Be very thankful that you don’t live in China. Approximately one out of every seven people on the entire planet lives in China, and it has become one of the most dystopian societies that the world has ever seen. Surveillance cameras, government spies and facial recognition scanners are everywhere, and the totalitarian “social credit score” system that is currently being rolled out is an absolute nightmare. And the Chinese government is not content to simply control how people behave. They also want to literally control what people believe, and the ongoing crackdown on the Christian faith has been absolutely brutal.
Over the past several years, scores of pastors have been arrested, countless underground churches have been shut down, and thousands of Bibles have been burned. Unfortunately, that wasn’t enough for Chinese officials, and so they have now taken things to an entirely new level.
When the communists first came to power in China, it was a very dark time for Christians. But underground churches started blossoming even in the midst of the persecution, and eventually there were a few decades where the national government more or less tolerated unsanctioned gatherings. Today, it has been estimated that there are more than 100 million Christians in China, and it is being projected that China may actually have more Christians that any other nation on the planet by the year 2030.
Needless to say, the communists don’t like any threats to their power, and they see this underground movement as a very serious threat.
Under the leadership of Chinese President Xi Jinping, the persecution of unofficial churches has steadily escalated. This year they actually tried to ban Christians from gathering on Christmas, and a series of new regulations has just been introduced that requires “total submission to the Chinese Communist Party at all times”…

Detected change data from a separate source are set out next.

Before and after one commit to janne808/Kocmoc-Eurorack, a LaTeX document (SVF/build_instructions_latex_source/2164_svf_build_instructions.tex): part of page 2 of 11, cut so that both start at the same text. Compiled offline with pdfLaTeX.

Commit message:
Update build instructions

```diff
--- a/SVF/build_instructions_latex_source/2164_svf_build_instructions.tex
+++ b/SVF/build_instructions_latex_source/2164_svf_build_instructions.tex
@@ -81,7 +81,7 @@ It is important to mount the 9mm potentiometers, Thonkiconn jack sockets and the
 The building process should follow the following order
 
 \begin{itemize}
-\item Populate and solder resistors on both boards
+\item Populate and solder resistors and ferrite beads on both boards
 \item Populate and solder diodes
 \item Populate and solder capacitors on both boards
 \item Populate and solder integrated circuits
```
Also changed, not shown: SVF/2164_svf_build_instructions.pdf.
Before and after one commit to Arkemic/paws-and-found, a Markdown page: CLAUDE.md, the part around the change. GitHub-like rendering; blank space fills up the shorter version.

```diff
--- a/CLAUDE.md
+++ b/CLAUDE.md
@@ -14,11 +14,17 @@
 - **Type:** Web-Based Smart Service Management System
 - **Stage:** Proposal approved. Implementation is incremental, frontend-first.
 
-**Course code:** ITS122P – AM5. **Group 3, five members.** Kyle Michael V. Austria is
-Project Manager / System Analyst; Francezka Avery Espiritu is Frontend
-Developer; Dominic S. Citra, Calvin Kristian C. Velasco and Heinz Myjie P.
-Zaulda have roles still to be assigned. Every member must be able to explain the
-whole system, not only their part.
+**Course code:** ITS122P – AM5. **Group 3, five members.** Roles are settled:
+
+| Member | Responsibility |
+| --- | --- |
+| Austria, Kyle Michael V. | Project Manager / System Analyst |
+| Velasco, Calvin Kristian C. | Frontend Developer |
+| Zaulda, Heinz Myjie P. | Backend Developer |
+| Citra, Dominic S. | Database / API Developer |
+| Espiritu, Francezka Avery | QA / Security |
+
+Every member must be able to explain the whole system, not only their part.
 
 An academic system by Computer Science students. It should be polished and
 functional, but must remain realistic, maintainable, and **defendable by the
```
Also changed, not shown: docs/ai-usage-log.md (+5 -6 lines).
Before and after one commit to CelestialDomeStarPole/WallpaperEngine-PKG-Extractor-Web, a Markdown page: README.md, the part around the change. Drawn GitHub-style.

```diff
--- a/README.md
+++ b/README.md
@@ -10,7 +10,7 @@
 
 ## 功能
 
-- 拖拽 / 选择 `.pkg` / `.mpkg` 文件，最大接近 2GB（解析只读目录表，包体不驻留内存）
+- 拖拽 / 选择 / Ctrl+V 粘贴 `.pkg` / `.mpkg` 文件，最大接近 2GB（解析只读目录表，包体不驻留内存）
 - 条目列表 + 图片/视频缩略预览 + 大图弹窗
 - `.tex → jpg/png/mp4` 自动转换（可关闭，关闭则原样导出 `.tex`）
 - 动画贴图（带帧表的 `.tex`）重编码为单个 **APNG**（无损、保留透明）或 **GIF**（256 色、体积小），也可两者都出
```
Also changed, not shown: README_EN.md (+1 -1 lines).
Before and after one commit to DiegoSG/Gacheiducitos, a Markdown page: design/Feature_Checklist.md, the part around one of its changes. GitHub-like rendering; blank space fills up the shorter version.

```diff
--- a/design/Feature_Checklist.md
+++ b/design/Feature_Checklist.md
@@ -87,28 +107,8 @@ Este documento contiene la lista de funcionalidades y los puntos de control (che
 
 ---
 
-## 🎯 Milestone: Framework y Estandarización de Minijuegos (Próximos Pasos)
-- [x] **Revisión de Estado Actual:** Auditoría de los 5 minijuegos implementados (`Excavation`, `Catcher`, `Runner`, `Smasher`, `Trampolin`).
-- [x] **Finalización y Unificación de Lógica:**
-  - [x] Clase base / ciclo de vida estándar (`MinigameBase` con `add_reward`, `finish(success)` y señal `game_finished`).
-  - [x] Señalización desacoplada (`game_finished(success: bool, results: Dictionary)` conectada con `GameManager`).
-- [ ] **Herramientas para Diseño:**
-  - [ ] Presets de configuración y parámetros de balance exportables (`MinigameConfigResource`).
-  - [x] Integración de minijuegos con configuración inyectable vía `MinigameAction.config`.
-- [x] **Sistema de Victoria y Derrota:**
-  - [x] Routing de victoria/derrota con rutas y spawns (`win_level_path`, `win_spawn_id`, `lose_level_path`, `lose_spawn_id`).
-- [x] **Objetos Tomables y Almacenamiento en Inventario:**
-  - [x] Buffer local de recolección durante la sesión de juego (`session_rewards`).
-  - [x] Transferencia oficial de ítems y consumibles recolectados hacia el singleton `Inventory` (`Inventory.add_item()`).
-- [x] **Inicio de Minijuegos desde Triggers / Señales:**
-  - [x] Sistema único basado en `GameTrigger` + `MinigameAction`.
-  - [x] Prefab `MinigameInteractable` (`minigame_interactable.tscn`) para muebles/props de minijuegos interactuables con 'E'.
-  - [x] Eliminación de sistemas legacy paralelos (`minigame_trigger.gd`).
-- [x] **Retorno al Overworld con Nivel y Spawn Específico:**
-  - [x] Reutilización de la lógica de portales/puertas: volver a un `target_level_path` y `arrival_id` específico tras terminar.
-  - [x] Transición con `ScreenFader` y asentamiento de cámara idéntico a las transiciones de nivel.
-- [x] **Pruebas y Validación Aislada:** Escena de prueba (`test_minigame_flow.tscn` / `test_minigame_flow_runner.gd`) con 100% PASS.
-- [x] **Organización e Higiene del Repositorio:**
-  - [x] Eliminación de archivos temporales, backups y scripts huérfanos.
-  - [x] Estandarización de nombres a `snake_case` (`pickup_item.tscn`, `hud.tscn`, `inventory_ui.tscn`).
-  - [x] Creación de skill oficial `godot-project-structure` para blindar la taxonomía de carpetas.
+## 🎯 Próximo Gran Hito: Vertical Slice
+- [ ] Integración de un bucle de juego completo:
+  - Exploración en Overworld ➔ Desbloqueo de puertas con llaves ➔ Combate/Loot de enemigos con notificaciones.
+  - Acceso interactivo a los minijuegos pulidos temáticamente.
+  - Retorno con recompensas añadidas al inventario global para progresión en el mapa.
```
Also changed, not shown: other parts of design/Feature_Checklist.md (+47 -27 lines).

A new mandate entitled “Administrative Measures for Religious Groups” has been approved by the CPC and is comprised of six chapters and 41 articles dealing with the organization, functions, offices, supervision, projects and economic administration of religious communities.
The new rules also seek to ensure that religious leaders support,